>>This is wrong. A function can be a vector (usefully so, in fact).
>>A polynomial can be a vector, a sequence can be a vector. In fact,
>>*anything* can be a vector.

>
>Isn't that what I said though?

Sort of, but then why did you say "in math vectors are numbers"?

I said a vector can be a collection of
>anything, even if that "collection" just contains one vector: for example, one
>function, one polynomial, etc, like you say.

That much is OK, but your notation was wrong. You should use braces
{} rather than parentheses when listing the members of a set, and also
your notation implies that a vector space can only have a finite
number of members; in fact that is only rarely true, and is never true
(except for the trivial case {0}) for vector spaces on the fields
you're familiar with. E.g. the set of real numbers is a vector space
and has infinitely many members. One dimension, yes, but infinitely
many members.

Take care that you don't confuse the set of vectors (i.e. the vector
space itself) with the n-tuple representation of one particular vector
in the space according to some basis. The n-tuple is what you write
with parentheses; it may have a lot of components but it is *one*
vector. Btw even here I am not being sufficiently abstract; there
exist infinite-dimensional vector spaces, and for those spaces the
n-tuple representation of individual vectors is not possible.

You made the same mistake in your response to me, where you talked
about (0,1) as if it were two vectors in R^2, instead of a *single*
vector with two components.

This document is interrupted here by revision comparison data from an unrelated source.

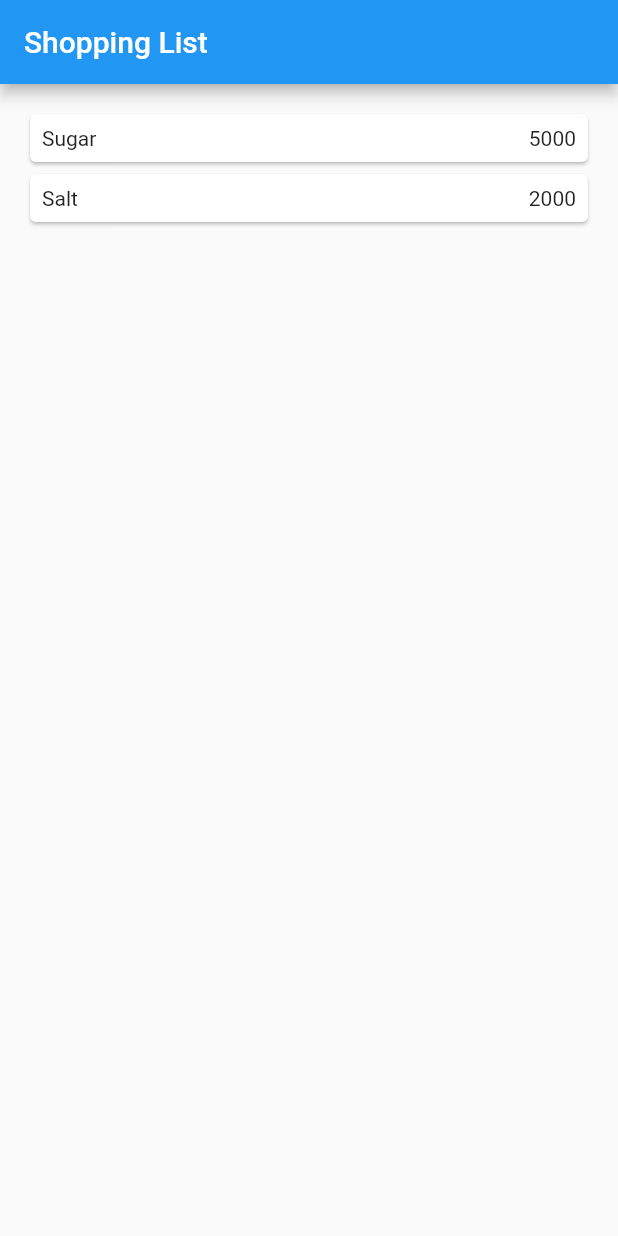
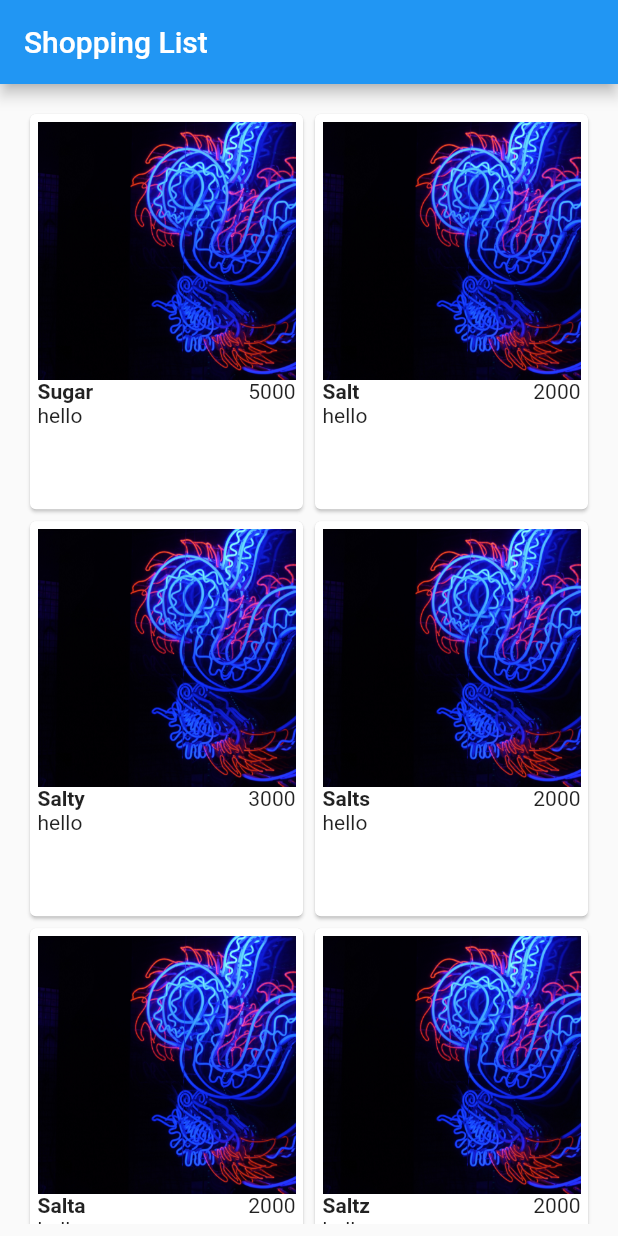
Before and after one commit to alfankevin/hello_world, a Flutter app: the screen it shows after launch, on a phone screen of 412 x 824 dp. Run offline on Flutter 3.47's test engine with Material 2 defaults, Android fonts, the phone set to English and light mode, and no system bars.

Commit message:
New commit

```diff
--- a/lib/models/item.dart
+++ b/lib/models/item.dart
@@ -1,6 +1,7 @@
 class Item {
-  String name;
-  int price;
+  String name, photo;
+  int price, stock;
+  double rating;
 
-  Item({this.name = '', this.price = 0});
+  Item({required this.name, required this.price, required this.photo, required this.stock, required this.rating});
 }
--- a/lib/pages/home_page.dart
+++ b/lib/pages/home_page.dart
@@ -8,19 +8,60 @@ class HomePage extends StatelessWidget {
   Widget build(BuildContext context) {
 
   final List<Item> items = [
-    Item(name: 'Sugar', price: 5000),
-    Item(name: 'Salt', price: 2000),
+    Item(
+      name: 'Sugar',
+      price: 5000,
+      photo: 'assets/images/mendar-bouchali-HHIxGdj9m-Q-unsplash.jpg',
+      stock: 10,
+      rating: 5
+    ),
+    Item(
+      name: 'Salt',
+      price: 2000,
+      photo: 'assets/images/mendar-bouchali-HHIxGdj9m-Q-unsplash.jpg',
+      stock: 10,
+      rating: 5
+    ),
+    Item(
+      name: 'Salty',
+      price: 3000,
+      photo: 'assets/images/mendar-bouchali-HHIxGdj9m-Q-unsplash.jpg',
+      stock: 10,
+      rating: 5
+    ),
+    Item(
+      name: 'Salts',
+      price: 2000,
+      photo: 'assets/images/mendar-bouchali-HHIxGdj9m-Q-unsplash.jpg',
+      stock: 10,
+      rating: 5
+    ),
+    Item(
+      name: 'Salta',
+      price: 2000,
+      photo: 'assets/images/mendar-bouchali-HHIxGdj9m-Q-unsplash.jpg',
+      stock: 10,
+      rating: 5
+    ),
+    Item(
+      name: 'Saltz',
+      price: 2000,
+      photo: 'assets/images/mendar-bouchali-HHIxGdj9m-Q-unsplash.jpg',
+      stock: 10,
+      rating: 5
+    ),
   ];
 
-  return MaterialApp(
-      title: 'Shopee',
-      home: Scaffold(
+  return Scaffold(
     appBar: AppBar(
       title: const Text('Shopping List'),
     ),
     body: Container(
       margin: EdgeInsets.all(8),
-          child: ListView.builder(
+      child: GridView.builder(
+        gridDelegate: const SliverGridDelegateWithFixedCrossAxisCount(
+          crossAxisCount: 2, childAspectRatio: 0.7
+        ),
         padding: EdgeInsets.all(8),
         itemCount: items.length,
         itemBuilder: (context, index) {
@@ -30,11 +71,26 @@ class HomePage extends StatelessWidget {
               Navigator.pushNamed(context, '/item', arguments: item);
             },
             child: Card(
-                  child: Container(
-                    margin: EdgeInsets.all(8),
-                    child: Row(
+              child: Padding(
+                padding: const EdgeInsets.all(5),
+                child: Column(
+                  crossAxisAlignment: CrossAxisAlignment.start,
                   children: [
-                        Expanded(child: Text(item.name)),
+                    Hero(
+                      tag: 'productImage${item.name}',
+                      child: AspectRatio(
+                        aspectRatio: 1,
+                        child: Image.asset(item.photo, fit: BoxFit.cover)
+                      )
+                    ),
+                    Row(
+                      children: [
+                        Expanded(
+                          child: Text(
+                            item.name,
+                            style: TextStyle(fontWeight: FontWeight.bold),
+                          )
+                        ),
                         Expanded(
                           child: Text(
                             item.price.toString(),
@@ -42,14 +98,15 @@ class HomePage extends StatelessWidget {
                           )
                         )
                       ],
+                    ),
+                    Text('hello')
+                  ],
                 )
               )
             ),
           );
         }
       ),
-        )
-      ),
-    );
+    ));
   }
 }
--- a/lib/pages/item_page.dart
+++ b/lib/pages/item_page.dart
@@ -1,23 +1,19 @@
 import 'package:flutter/material.dart';
+import 'package:hello_world/models/item.dart';
 
 class ItemPage extends StatelessWidget {
-  ItemPage({super.key});
-
-  static const routeName = '/item';
 
   @override
   Widget build(BuildContext context) {
 
-  return MaterialApp(
-      title: 'Shopee',
-      home: Scaffold(
-        appBar: AppBar(
-          title: const Text('Shopping List'),
-        ),
-        body: Container(
-          child: Text('Item'),
-        )
+  final itemArgs = ModalRoute.of(context)!.settings.arguments as Item;
+    return Scaffold(
+      appBar: AppBar(
+        title: Text(itemArgs.name),
       ),
+      body: Center(
+        child: Text(itemArgs.price.toString()),
+      )
     );
   }
 }
```
Lines whose indentation alone changed are shown as unchanged.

Date Subject Author
4/24/04 Daniel Grubb
4/24/04 Marc Olschok
4/24/04 Daniel Grubb
4/24/04 Marc Olschok
4/24/04 Daniel Grubb
4/24/04 Thomas Nordhaus
4/24/04 Dave Rusin
4/25/04 Jonathan Miller
4/25/04 Felix Goldberg
4/24/04 Daniel Grubb
4/28/04 Tim Mellor
4/28/04 James Dolan
4/28/04 Daniel Grubb
4/28/04 James Dolan
4/28/04 Daniel Grubb
4/28/04 gersh@bialer.com
4/29/04 Daniel Grubb
4/29/04 Dave Rusin
4/28/04 Guest
4/29/04 Guest
4/28/04 Guest
1/10/07 David C. Ullrich
4/29/04 Dave Rusin
4/28/04 Guest
1/10/07 Law Hiu Chung
1/10/07 Dave Seaman
1/10/07 Marc Olschok
1/10/07 George Cox
4/28/04 Guest
1/10/07 Dave Rusin
4/28/04 Lee Rudolph
4/28/04 Guest
4/28/04 Guest
1/10/07 Marc Olschok
1/10/07 Toni Lassila
4/29/04 Guest
1/10/07 M L
1/10/07 Thomas Nordhaus
4/30/04 Guest
1/10/07 David C. Ullrich
1/10/07 Toni Lassila
4/30/04 Guest
1/10/07 George Cox
1/10/07 Marc Olschok
4/30/04 Guest
4/30/04 Guest
4/27/04 Guest
1/10/07 Thomas Nordhaus
1/10/07 David C. Ullrich
1/10/07 Dave Rusin
1/10/07 David C. Ullrich
5/9/04 James Dolan
5/10/04 David C. Ullrich
5/10/04 James Dolan
5/10/04 David C. Ullrich
5/10/04 Marc Olschok
5/10/04 David C. Ullrich
4/27/04 Guest
1/10/07 Thomas Nordhaus
4/27/04 Guest
1/10/07 magidin@math.berkeley.edu
1/10/07 David C. Ullrich
1/10/07 Marc Olschok
1/10/07 David C. Ullrich
1/10/07 Tim Mellor
4/28/04 Daniel Grubb
4/28/04 Daniel Grubb
4/27/04 Guest
1/10/07 David C. Ullrich
4/28/04 Dave Rusin
4/28/04 Daniel Grubb
4/27/04 Guest
1/10/07 Marc Olschok
4/24/04 Wayne Brown
4/24/04 Thomas Nordhaus
4/24/04 David Ames